Plain English
A weekly update from Bill English, National Party Leader
Friday 22 March 2002

Colorado Technology Conference

At the invitation of the Governor of Colorado, Bill Owens, I spoke to his annual technology conference this week. I made a pitch for New Zealand as a place with small but unexpectedly deep pools of expertise. A government report released in February shows we are headed to foreign disinvestment in New Zealand. I believe we can better attract investment by focussing on people and companies in places like Colorado, which has interests complementary to New Zealand. I plan to build up longer term relationships with a view to getting investment to New Zealand. There was strong interest in our opportunities, and our team will be following up on these in the future.

New Zealand loops out on education

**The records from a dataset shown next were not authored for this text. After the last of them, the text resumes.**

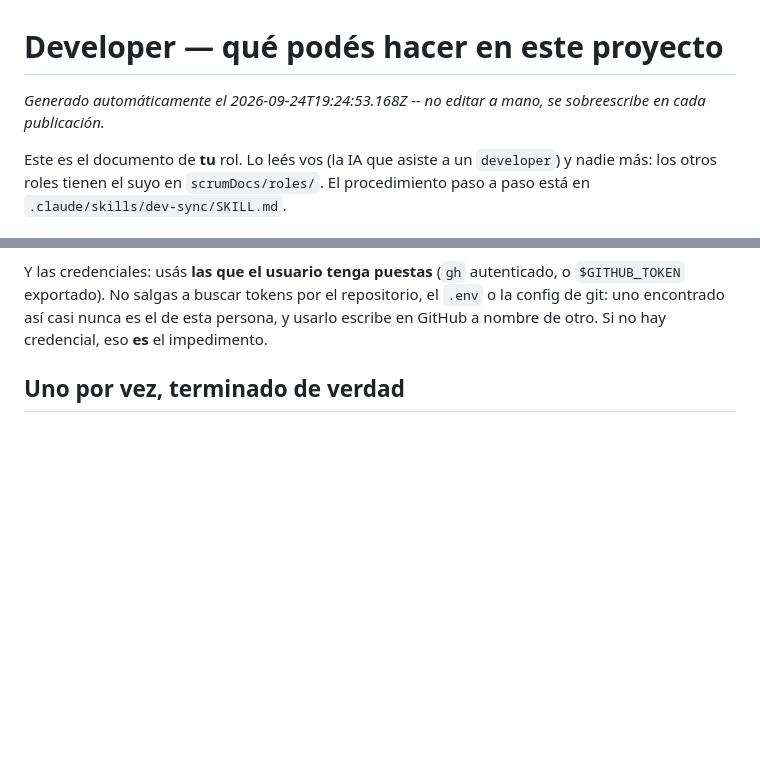
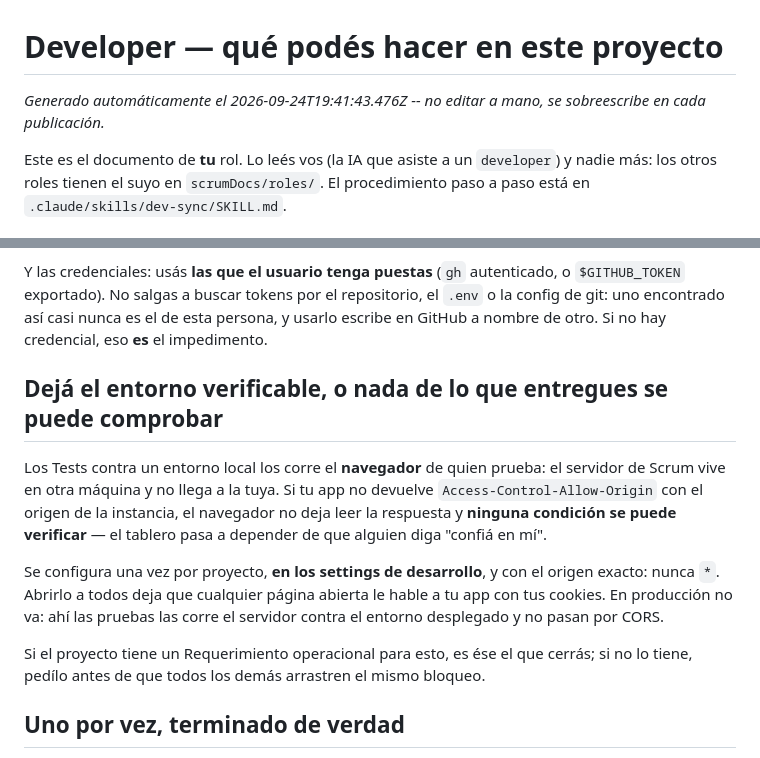
Before and after one commit to Agustin-PerezR/FitArg, a Markdown page: scrumDocs/roles/developer.md, 2 parts joined by grey strips. Drawn GitHub-style; blank space fills up the shorter version.

Commit message:
Scrum Master AI: actualiza scrumDocs/roles/developer.md

```diff
--- a/scrumDocs/roles/developer.md
+++ b/scrumDocs/roles/developer.md
@@ -1,6 +1,6 @@
 # Developer — qué podés hacer en este proyecto
 
-_Generado automáticamente el 2026-09-24T19:24:53.168Z -- no editar a mano, se sobreescribe en cada publicación._
+_Generado automáticamente el 2026-09-24T19:41:43.476Z -- no editar a mano, se sobreescribe en cada publicación._
 
 Este es el documento de **tu** rol. Lo leés vos (la IA que asiste a un `developer`) y nadie
 más: los otros roles tienen el suyo en `scrumDocs/roles/`. El procedimiento paso a paso
@@ -38,6 +38,22 @@ Y las credenciales: usás **las que el usuario tenga puestas** (`gh` autenticado
 `$GITHUB_TOKEN` exportado). No salgas a buscar tokens por el repositorio, el `.env` o la
 config de git: uno encontrado así casi nunca es el de esta persona, y usarlo escribe en
 GitHub a nombre de otro. Si no hay credencial, eso **es** el impedimento.
+
+## Dejá el entorno verificable, o nada de lo que entregues se puede comprobar
+
+Los Tests contra un entorno local los corre el **navegador** de quien prueba: el servidor
+de Scrum vive en otra máquina y no llega a la tuya. Si tu app no devuelve
+`Access-Control-Allow-Origin` con el origen de la instancia, el navegador no deja leer la
+respuesta y **ninguna condición se puede verificar** — el tablero pasa a depender de que
+alguien diga "confiá en mí".
+
+Se configura una vez por proyecto, **en los settings de desarrollo**, y con el origen
+exacto: nunca `*`. Abrirlo a todos deja que cualquier página abierta le hable a tu app con
+tus cookies. En producción no va: ahí las pruebas las corre el servidor contra el entorno
+desplegado y no pasan por CORS.
+
+Si el proyecto tiene un Requerimiento operacional para esto, es ése el que cerrás; si no lo
+tiene, pedílo antes de que todos los demás arrastren el mismo bloqueo.
 
 ## Uno por vez, terminado de verdad
 
```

Education reform is the biggest single issue in the US after the war on terror. We are alone on the international stage in heading towards more central control, more bureaucracy and lower standards. I am particularly concerned about our persistent failure to do a good job for disadvantaged children who really need it.

In the US middle and higher income parents have been largely happy with their children's education - it's the lower income parents who are taking advantage of more choice and more local control. I am less interested in the ideology, and more interested in getting results in the classroom for children and teachers who are struggling to be inspiring educators.

Welfare debate won

I paid particular attention to the welfare debate in the US. In the last 5 years they have made huge changes to their welfare system, pushed along by the Clinton administration. No-one, including welfare lobby groups, is advocating a return to the old system of lifelong entitlement with no obligations. The US is different and we can't copy their policy. I don't believe the dignity of any person is well served by a system that expects nothing of them. We will look at the many studies that have been done on the impact of these reforms on families. The numbers are startling - in Wisconsin alone, the numbers on their DPB equivalent have dropped from 100,000 to 7,000 in 5 years.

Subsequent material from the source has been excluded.